Another form of allowable discrimination Mr. Fink holds to arise where a new industry awaits development, and offers all it can afford to pay—a rate somewhat under the tariff. He gives as an example a case where staves from a Western point were to be sent to England, to compete there with staves from Norway: he holds it to have been good railway policy to create freight by carrying it at a reduced figure, if it gave promise of increased business in the future, with a prospect of building up a new industry for the country.
The Anti-Monopoly League of New York, an association formed to expose railroad abuses, and to endeavor to have them corrected by political agitation and legislative enactment, has widely circulated as the policy of the Erie and New York Central Railroads a statement signed by their presidents, wherein they declare it their principle to charge all an article will bear, and at the same time stimulate its production (they probably meant, not interfere with its production). On the Central Pacific Railroad the value of a shipment of ore or merchandise affects the cost of its carriage, and at first view the fact certainly has an arbitrary look. The explanation of the somewhat carelessly stated principle is this: Ores of various values are offered to the Central Pacific road, let us say; the least valuable can-not afford to pay tariff rates, although it can pay the cost of transportation and a small percentage of return to the capital of the line. The manager decides that a little profit is better than none, and accepts the ore of small value at a reduced rate. The same principle of classification makes, dry-goods pay a higher rate than coals, just as letters cost more for postage than books and parcels; its adoption develops the utmost quantity of railroad business, cheapening the average charge, and adjusting the burden of expense to the various capabilities of the different elements of traffic. Railroad managers, on the same general principle, find it pays to develop suburban passenger and excursion business on terms much below the charges for single tickets.

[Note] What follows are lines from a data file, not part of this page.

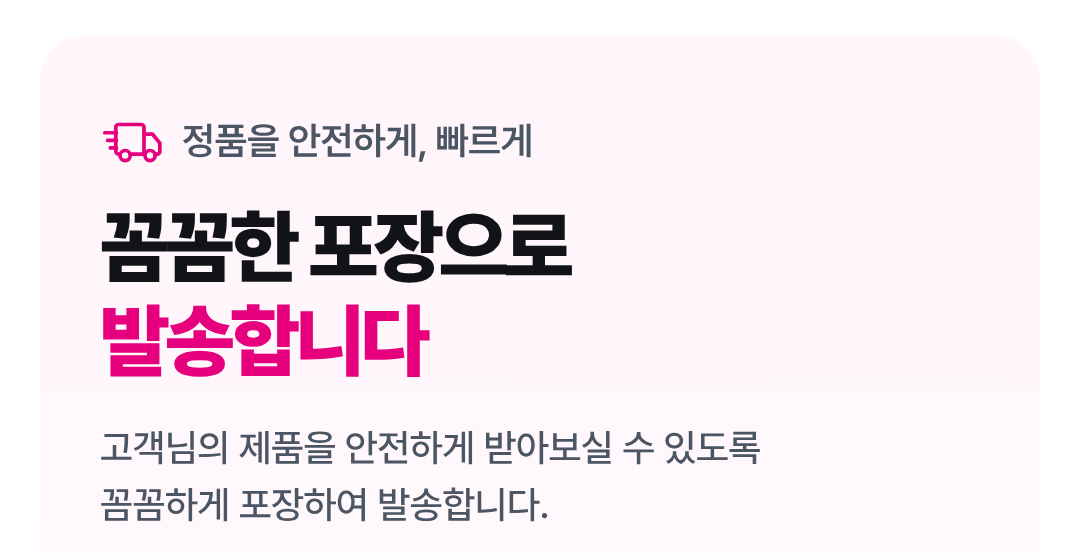
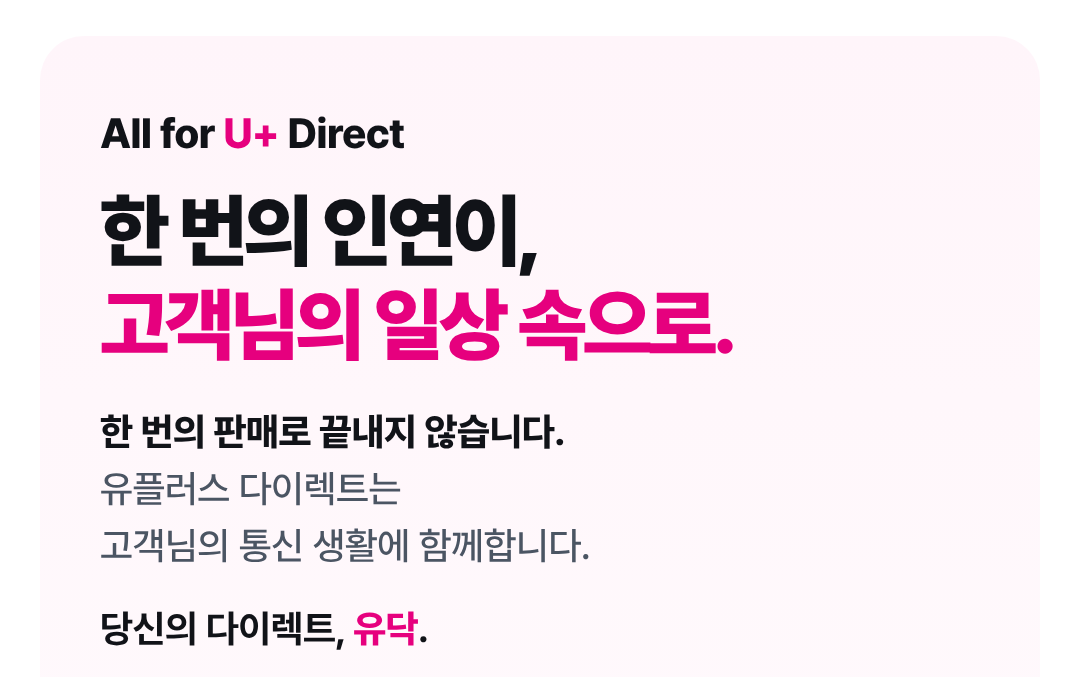
/shop 상세 공통 그림 5차: 맨 아래 칸 문구 교체
- All for U+ Direct / 한 번의 인연이, 고객님의 일상 속으로.
- 한 번의 판매로 끝내지 않습니다. / 유플러스 다이렉트는 고객님의 통신 생활에 함께합니다. / 당신의 다이렉트, 유닥.
- 포장 사진은 그대로

Claude-Session: https://claude.ai/code/session_01UduFChukoFFwk18pDm4WUv

Changed region(s): [[0.0917, 0.1537, 0.7028, 0.953]]

diff --git a/assets/store/store.js b/assets/store/store.js
@@ -99,7 +99,7 @@ var DEFAULT = {
   priceNote:'',
   // 20261026 사장님: 모든 휴대폰 상세 '구매혜택' 칸 맨 아래 공통 그림 (유플러스 다이렉트 소개 · 구매부터 개통까지 · 걱정 없는 점 · 포장)
   // 관리자 상세에서 이 그림을 누르면 바꿀 수 있음 · 끝의 #가로x세로 = 그림 크기 (탭을 눌러 내려갈 때 자리를 미리 잡아 화면이 밀리지 않게)
-  dtc:{ben:['detail/common-01.webp#1080x2181','detail/common-02.webp#1080x1703','detail/common-03.webp#1080x1028','detail/common-04.webp#1080x553','detail/common-05.webp#1080x761']},   // 20261026 4차 (맨 위 'All for U+ Direct / 고객님을 위한 모든 것, / 당신의 다이렉트 유닥')
+  dtc:{ben:['detail/common-01.webp#1080x2181','detail/common-02.webp#1080x1703','detail/common-03.webp#1080x1028','detail/common-04.webp#1080x677','detail/common-05.webp#1080x761']},   // 20261026 5차 (맨 아래 '한 번의 인연이, 고객님의 일상 속으로.')
   stores:[
     {nm:'건대입구역점',addr:'서울시 광진구 능동로 95'},{nm:'군자역점',addr:'서울시 광진구 천호대로 573'},{nm:'신군자점',addr:'서울시 광진구 천호대로 548'},
     {nm:'신자양점',addr:'서울시 광진구 자양번영로 42'},{nm:'성수역점',addr:'서울시 성동구 아차산로 96'},{nm:'용답로데오점',addr:'서울시 성동구 용답동 58-1'},

diff --git a/apple.html b/apple.html
@@ -34,7 +34,7 @@ window.STORE_CFG = {mode:'edit'};
   function boot(){
     document.getElementById('login').remove();
     // /shop 화면(shop.js)을 먼저 → 스토어 엔진 → 관리자 기능 → 가격표 순서로
-    var seq=(window.STORE_VIEW_STORE?[]:['/assets/shop/shop.js?v=20261026g']).concat(['/assets/store/store.js?v=20261026m','/assets/store/store-admin.js?v=20261026g','/assets/store/store-price.js?v=20261026b']);
+    var seq=(window.STORE_VIEW_STORE?[]:['/assets/shop/shop.js?v=20261026g']).concat(['/assets/store/store.js?v=20261026n','/assets/store/store-admin.js?v=20261026g','/assets/store/store-price.js?v=20261026b']);
     (function next(i){ if(i>=seq.length) return; var s=document.createElement('script'); s.src=seq[i]; s.onload=function(){ next(i+1); }; document.body.appendChild(s); })(0);
   }
   function sha(s){ return crypto.subtle.digest('SHA-256', new TextEncoder().encode(s)).then(function(b){ return Array.prototype.map.call(new Uint8Array(b),function(x){return ('0'+x.toString(16)).slice(-2)}).join(''); }); }

diff --git a/galaxy_z8.html b/galaxy_z8.html
@@ -132,7 +132,7 @@ window.STORE_CFG = {mode:'view'};
   <p>워치 · 태블릿 · U+ tv 프리도 함께 구매할 수 있어요. 5분 상담, 서울·경기 매장 방문 수령 가능.</p>
   <p><a href="/about">왜 유플러스 다이렉트인가요?</a></p>
 </div>
-<script src="/assets/store/store.js?v=20261026m"></script>
+<script src="/assets/store/store.js?v=20261026n"></script>
 <!-- 이탈 분석(익명, 개인정보 없음) -->
 <script src="/assets/udak-funnel.js?v=20261026b" data-page="galaxy_z8" defer></script>
 </body>

diff --git a/shop.html b/shop.html
@@ -73,7 +73,7 @@ window.STORE_CFG = {mode:'view', srcTag:'/shop'};
 <body>
 <div id="storeRoot"></div>
 <script src="/assets/shop/shop.js?v=20261026g"></script>
-<script src="/assets/store/store.js?v=20261026m"></script>
+<script src="/assets/store/store.js?v=20261026n"></script>
 <!-- 이탈 분석(익명, 개인정보 없음) — page='shop' 으로 따로 기록 -->
 <script src="/assets/udak-funnel.js?v=20261026b" data-page="shop" defer></script>
 </body>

Against the proposal of General Reagan and others to make a uniform rate for every mile of railroad in the country, it is very properly urged that tariffs must vary from many considerations: the indirectness of one road competing with a shorter one obliging it to charge a lower rate per mile, or do no business; the determination of freight in a single direction, as of lumber from the Wisconsin forests, which requires the hauling of empty cars northwestward; the comparatively small business of some lines such as those common in the West, which serve as mere gatherers-up for the trunk-lines and feeders of them; the cost of fuel, three times as much in some parts of the country as in others, and, at the cheapest, a main element of railroad expense; difficulties of grade, which may make a single mile more costly in maintenance and operation than ten miles of level track; contingencies of